Period of performance:
Over one-hundred million people in Bangladesh, India, Nepal, Pakistan, Cambodia, Vietnam, and Myanmar are chronically exposed to dangerous concentrations of arsenic because they rely on groundwater that is contaminated by naturally occurring arsenic. The most effective response to this crisis has been to encourage people to switch to safe wells.
In Bangladesh, where the problem is most severe, more than 50% have switched to either neighboring safe wells or newly installed deep wells that extract from below the contaminated level. The long-term risk of this strategy is clear: It relies on the continued production of safe water from regions of aquifers that are dangerously contaminated nearby. Although the strategy appears to be working for most wells, there is already evidence that contamination is increasing in some areas where groundwater flow is accelerated by municipal or irrigation pumping. At this point, we have little capacity to predict long-term groundwater safety even as aquifers are extensively pumped.
Harvey and his team seek to develop better predictive models of arsenic contamination by taking advantage of the large number of disjointed and uncoordinated data sets (including their own) that have been collected and published over the last two decades.

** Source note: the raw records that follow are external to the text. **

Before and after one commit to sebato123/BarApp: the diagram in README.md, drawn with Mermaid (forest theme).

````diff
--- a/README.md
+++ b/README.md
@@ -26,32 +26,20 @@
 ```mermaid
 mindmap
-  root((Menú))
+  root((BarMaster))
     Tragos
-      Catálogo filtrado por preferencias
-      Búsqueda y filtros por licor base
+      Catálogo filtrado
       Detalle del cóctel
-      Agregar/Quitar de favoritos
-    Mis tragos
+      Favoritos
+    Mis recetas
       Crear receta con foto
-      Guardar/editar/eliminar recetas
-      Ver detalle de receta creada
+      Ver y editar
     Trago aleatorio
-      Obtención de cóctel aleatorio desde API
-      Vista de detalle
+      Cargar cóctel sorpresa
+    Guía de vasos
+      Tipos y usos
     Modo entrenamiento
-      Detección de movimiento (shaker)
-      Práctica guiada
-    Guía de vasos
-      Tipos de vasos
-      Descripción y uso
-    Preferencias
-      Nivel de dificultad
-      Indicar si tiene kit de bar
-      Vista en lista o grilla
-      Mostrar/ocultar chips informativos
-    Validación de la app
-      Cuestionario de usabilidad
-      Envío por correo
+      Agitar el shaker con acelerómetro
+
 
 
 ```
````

They will identify features, spatial patterns, and temporal trends that are common across data sets of arsenic concentrations. Based on this analysis they will determine the types of models that either can explain, or are inconsistent with these factors.
The results of this work will be used to (1) devise future data collection methodologies targeted for testing important hypotheses, and (2) make recommendations for siting safe wells in areas with contaminated groundwater and for managing groundwater resources.